Vocational Health in a Post-Church Era!

Reading time: two minutes. Here’s some statistics from Barna Trends 2018 that show how respect for our profession as church workers is rapidly diminishing.  When asked “Do the following people/institutions have your best interests in mind?” it’s not surprising that America responded, Government: 6% and Universities: 16%, but it’s heartbreaking that Clergy came in at only 36%. People think we don’t care.  This is going to hard on us as a vocation, and especially hard on the youngest among us and those young people with whom we try to discuss the joys of ministry. Vocational health in these challenging days will require some thick skin. There’s more from Barna’s research.  When asked, “Are pastors influential in the community?” people responded “Very” only 19% of the time, but “Not at all” 24% of the time.  They also asked, “Are pastors a credible source of insight on today’s issues?” Only 21% believed pastors are “Very credible.”  25% said “No” or “Not very credible” and another 15% said they were not sure.

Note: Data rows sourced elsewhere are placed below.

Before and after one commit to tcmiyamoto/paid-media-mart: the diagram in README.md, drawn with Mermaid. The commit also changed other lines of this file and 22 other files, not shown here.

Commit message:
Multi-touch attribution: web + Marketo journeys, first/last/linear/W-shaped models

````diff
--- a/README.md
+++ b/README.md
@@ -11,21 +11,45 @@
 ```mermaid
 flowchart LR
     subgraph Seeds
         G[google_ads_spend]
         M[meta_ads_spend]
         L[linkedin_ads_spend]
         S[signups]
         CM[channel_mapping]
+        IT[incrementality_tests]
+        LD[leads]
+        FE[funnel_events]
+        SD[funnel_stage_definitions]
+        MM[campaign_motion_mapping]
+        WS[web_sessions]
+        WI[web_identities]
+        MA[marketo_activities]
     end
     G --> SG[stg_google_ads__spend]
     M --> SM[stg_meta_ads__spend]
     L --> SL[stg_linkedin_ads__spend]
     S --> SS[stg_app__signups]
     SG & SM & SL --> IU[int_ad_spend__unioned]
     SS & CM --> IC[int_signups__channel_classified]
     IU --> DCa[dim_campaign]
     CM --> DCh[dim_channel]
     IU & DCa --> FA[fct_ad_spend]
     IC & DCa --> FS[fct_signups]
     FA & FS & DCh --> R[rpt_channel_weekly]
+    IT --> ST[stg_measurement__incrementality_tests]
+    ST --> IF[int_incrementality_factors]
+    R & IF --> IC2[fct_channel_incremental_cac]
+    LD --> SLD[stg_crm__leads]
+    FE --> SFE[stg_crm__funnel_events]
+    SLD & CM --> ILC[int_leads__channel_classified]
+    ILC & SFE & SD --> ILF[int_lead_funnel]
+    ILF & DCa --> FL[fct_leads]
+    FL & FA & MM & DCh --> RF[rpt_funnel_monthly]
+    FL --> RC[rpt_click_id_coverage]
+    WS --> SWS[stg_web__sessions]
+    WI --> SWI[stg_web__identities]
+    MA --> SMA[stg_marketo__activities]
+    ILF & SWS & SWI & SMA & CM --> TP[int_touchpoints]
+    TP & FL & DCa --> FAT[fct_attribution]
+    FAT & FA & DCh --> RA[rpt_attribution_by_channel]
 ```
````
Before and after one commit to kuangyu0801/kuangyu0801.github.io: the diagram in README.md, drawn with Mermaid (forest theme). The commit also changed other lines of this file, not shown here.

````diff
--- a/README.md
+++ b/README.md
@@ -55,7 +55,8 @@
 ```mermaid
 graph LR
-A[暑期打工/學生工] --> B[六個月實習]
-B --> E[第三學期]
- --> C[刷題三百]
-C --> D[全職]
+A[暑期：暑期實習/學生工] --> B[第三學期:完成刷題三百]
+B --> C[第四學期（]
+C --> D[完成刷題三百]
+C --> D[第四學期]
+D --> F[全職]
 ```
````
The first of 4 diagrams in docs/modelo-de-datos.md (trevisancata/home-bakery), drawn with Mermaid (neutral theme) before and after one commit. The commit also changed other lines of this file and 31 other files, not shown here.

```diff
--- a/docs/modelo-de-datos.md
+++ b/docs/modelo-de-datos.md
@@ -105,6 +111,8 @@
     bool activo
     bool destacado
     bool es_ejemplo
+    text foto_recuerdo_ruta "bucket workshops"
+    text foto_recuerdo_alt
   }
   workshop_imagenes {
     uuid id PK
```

That’s not very encouraging. When pastors hit the headlines it’s not usually positive news.  Scandals of abuse, criminality and misbehavior have discredited all of us.  Social media have made it difficult for pastors because of the rapid communication of bad news, but also because of the positives.  We’re always being compared to both the worst and to the best. I’m convinced that the greatest burden pastors and commissioned ministers face in congregational life are the unrealistic expectations.  Nobody can be super-human either morally or professionally, but that’s often the standard by which we are measured. Stuart Briscoe once said that “A pastor must have the heart of a child, the mind of a scholar, and the skin of a rhinoceros.”  There’s a kernel of truth in all three of those statements, but I think the last one is a bit of wisdom to take to heart. The prophets of old were often slandered, abused and rejected by the authorities of their age.  King Amaziah didn’t give the prophet Amos one lick of credit or one minute of his attention and ultimately told him to get lost, to go back to where he came. Because of his confidence in the call of God, confidence which is critical to vocational health,  Amos had skin thick enough to tell the King, “The Lord took me from tending the flock and said to me, ‘Go, prophesy to my people Israel.’ Now then, hear the word of the Lord” (Amos 7:15-16). I pray that the certainty of God’s call on your life and the promise of His blessing and strength will give you that same kind of thick skin. Thanks for reading. A Congregational Wellness Weekend is designed to help create a ministry environment at your church or school where professional church workers can thrive and serve joyfully in their calling at top capacity. Let’s start the conversation today! Find more information on our website or contact Program Director Darrell Zimmerman to learn more.